Former Olympian Muhammad Ashiq passed away in Lahore on Sunday.
Ashiq, who competed for Pakistan at the 1960 and the 1964 Olympics, became a rickshaw driver in Lahore a few years ago to make ends meet.
He began his sporting career as a boxer, switching to cycling in the 1950s when his wife complained about his injuries.
He competed in Rome in 1960 and Tokyo in 1964 and though he won no medals, he was hailed as a national hero for Pakistan.
But when his cycling career ended, so did his luck.
He took a PR job but left it for health reasons in 1977. He briefly drove a taxi and a van then bounced around several other small business ideas but then started to drive a rickshaw, ferrying low-income passengers around Lahore’s bustling, choked streets.

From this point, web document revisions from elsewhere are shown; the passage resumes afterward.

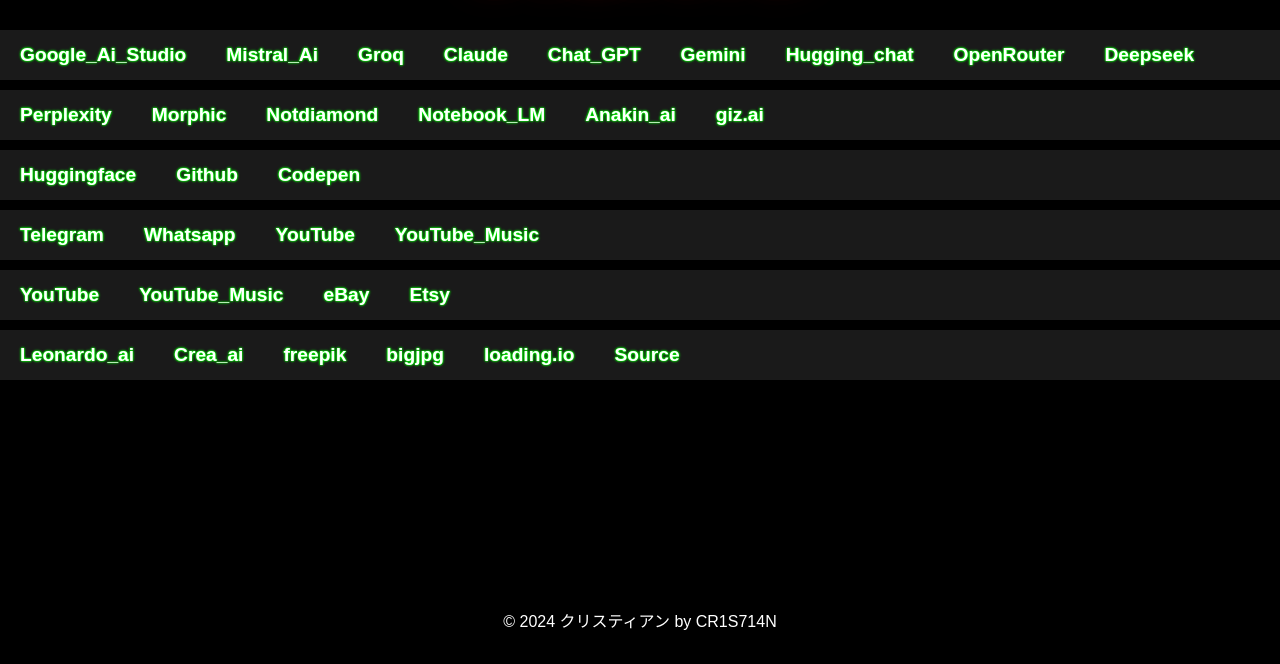
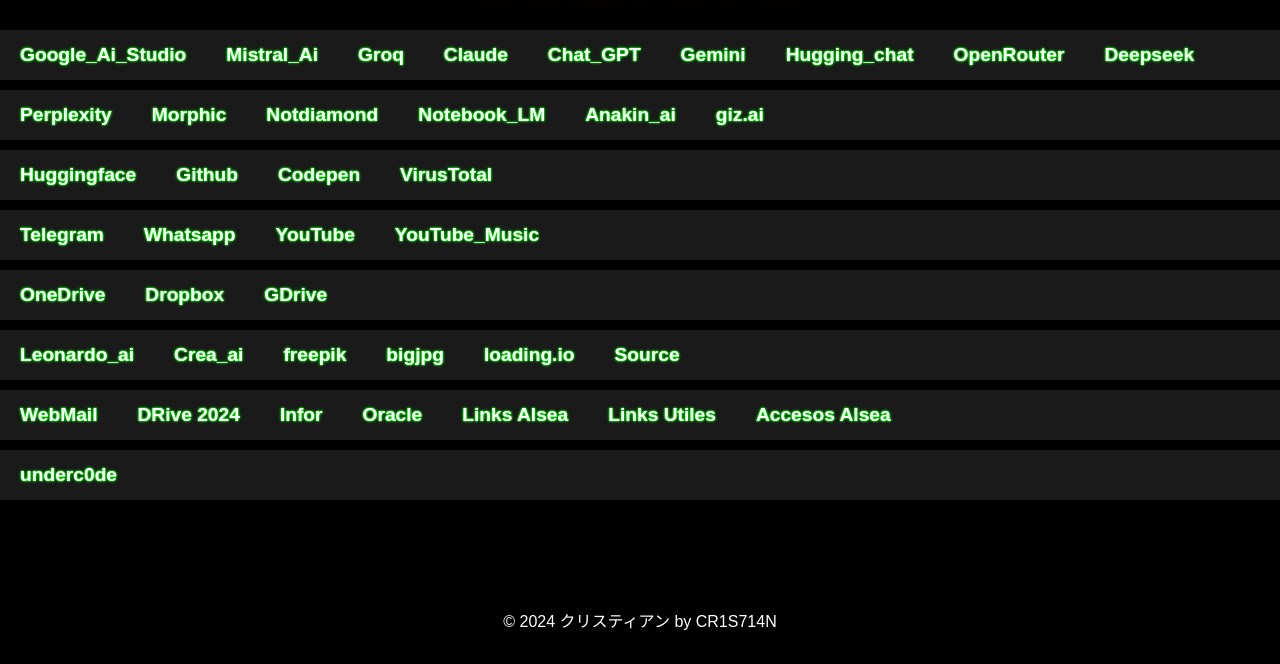
Before and after one commit to CristianMerlo/Launchers-Web, a plain HTML site: page index.html in a window 1280 px wide. Shown: the part 136-800 px from the top of the page. Drawn offline with Linux system fonts and the light colour scheme; a web font is replaced by a local one.

Commit message:
update 30-11

```diff
--- a/index.html
+++ b/index.html
@@ -88,6 +88,7 @@
         <a href="https://huggingface.co/" target="_blank">Huggingface</a>
         <a href="https://github.com/" target="_blank">Github</a>
         <a href="https://codepen.io/" target="_blank">Codepen</a>
+        <a href="https://www.virustotal.com/gui/home/upload" target="_blank">VirusTotal</a>
     </nav>
     <nav>
         <a href="https://web.telegram.org/k/#@CR1S714N_08" target="_blank">Telegram</a>
@@ -96,10 +97,9 @@
         <a href="https://music.youtube.com/" target="_blank">YouTube_Music</a>
     </nav>
     <nav>
-        <a href="https://www.youtube.com" target="_blank">YouTube</a>
-        <a href="https://music.youtube.com/" target="_blank">YouTube_Music</a>
-        <a href="https://www.ebay.com" target="_blank">eBay</a>
-        <a href="https://www.etsy.com" target="_blank">Etsy</a>
+        <a href="https://onedrive.live.com/login" target="_blank">OneDrive</a>
+        <a href="https://www.dropbox.com/login?cont=%2Fhome" target="_blank">Dropbox</a>
+        <a href="https://accounts.google.com/v3/signin/identifier?continue=https%3A%2F%2Fdrive.google.com%2Fdrive%2Fmy-drive&followup=https%3A%2F%2Fdrive.google.com%2Fdrive%2Fmy-drive&ifkv=AcMMx-e6gXah28ajruevXsT8KfrIoqyhyZm_nRkceJgEZEC9p_Dx300K9uTfHVMDqioWqVBo8HOY&osid=1&passive=1209600&service=wise&flowName=GlifWebSignIn&flowEntry=ServiceLogin&dsh=S2063911322%3A1733018862049556&ddm=1" target="_blank">GDrive</a>
     </nav>
     <nav>
         <a href="https://www.leonardo.ai/" target="_blank">Leonardo_ai</a>
@@ -109,6 +109,18 @@
         <a href="https://loading.io/" target="_blank">loading.io</a>
         <a href="source.html" target="_blank">Source</a>
     </nav>
+    <nav>
+        <a href="https://outlook.office.com/mail/" target="_blank">WebMail</a>
+        <a href="https://alseaonline.sharepoint.com/:x:/r/sites/DesarrolloInmobiliarioConoSur/_layouts/15/Doc.aspx?sourcedoc=%7BCE446091-473A-400F-ABAB-F47AD029AEB6%7D&file=ARG%20Presupuestos%202024.xlsx&fromShare=true&action=default&mobileredirect=true" target="_blank">DRive 2024</a>
+        <a href="http://200.42.132.118:7979/web/base/logindisp?tenant=PROD" target="_blank">Infor</a>
+        <a href="https://enev.login.us2.oraclecloud.com/oam/server/obrareq.cgi?encquery%3DepOLlXFT%2BZ68foFkB7JsDbm5vCzN%2FVXxFOYTkCG19DPW66ABJEX%2BqJmBJYsAy8HumfzBz5ciWZ0xjPIlYllgF9jkrrI5agZKYVRUwS5EiAYtpdhvY%2FY6%2F%2F3Z4An7LCq0Gfn0fQDTLVlroaZxJ50agLSYS2peaWFq24h%2F7OJIPG9I9JgEnImBiaCHI5N2katsy8AbsjWt01tSRUnknCJhMR9tjtn%2Bptk06%2FEqViFpBmr%2FQMjNBxTT7LlvuM8ooGfZIuBxxUzpYCSACNBBVhyo4rySYe9udPQ5vOel5KNDLCOBqHKVz%2BgkEGfHY6b1AkyRAzygC4Oex%2FznXBMAoCw2Nn1KEKkF9ovevj%2BtZqdgOQHpr1koLyPa4hHNn6hSFvmIcBWgulohHjfEbl5rHMOIA%2BiFwmRFvCCjKu2d1FylqjHfwcOacjTsHQ0d7CXNMUtYuummukd00tz0g8JlAPGyDdQPi5h%2FbzDdWUR%2BYD9qftq4Ia7NRZYu%2FOfY5EL21%2FRSZNmtforqKawS1FIlXqtvCQ%3D%3D%20agentid%3DOraFusionApp_11AG%20ver%3D1%20crmethod%3D2%26cksum%3Dfa59d51cb942db113f1c96a92d1372516e1b3bc7&ECID-Context=1.005yR05dxCbAlJN5qJP5iY0006i000004u%3BkXjE" target="_blank">Oracle</a>
+        <a href="https://cristianmerlo.github.io/LauncherAlsea/linksAlsea.html" target="_blank">Links Alsea</a>
+        <a href="https://cristianmerlo.github.io/LauncherAlsea/linksUtilidades.html" target="_blank">Links Utiles</a>
+        <a href="https://cristianmerlo.github.io/LauncherAlsea/" target="_blank">Accesos Alsea</a>
+    </nav>
+    <nav>
+        <a href="https://underc0de.org/" target="_blank">underc0de</a>
+    </nav>
     <footer>
         <p>&copy; 2024 クリスティアン by CR1S714N</p>
     </footer>
```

Ashiq spent his life dismayed by how the Pakistani government ‘forgot’ him. In 2016, in an interview with AFP, he said he prays for his death.
“I pray… to meet my beloved wife in heaven. I think it is better to avoid this pathetic situation I have endured,” he had said.
The canopy of Ashiq’s rickshaw was inscribed with a twist on the famous quote by former US President Calvin Coolidge: “Nations and states who forget their heroes can never be prosperous.”
When passengers asked him about the message, he used to tell them his story — using it as a cautionary tale for the poor in particular, whom he warned never to take part in sports.
This story appears here.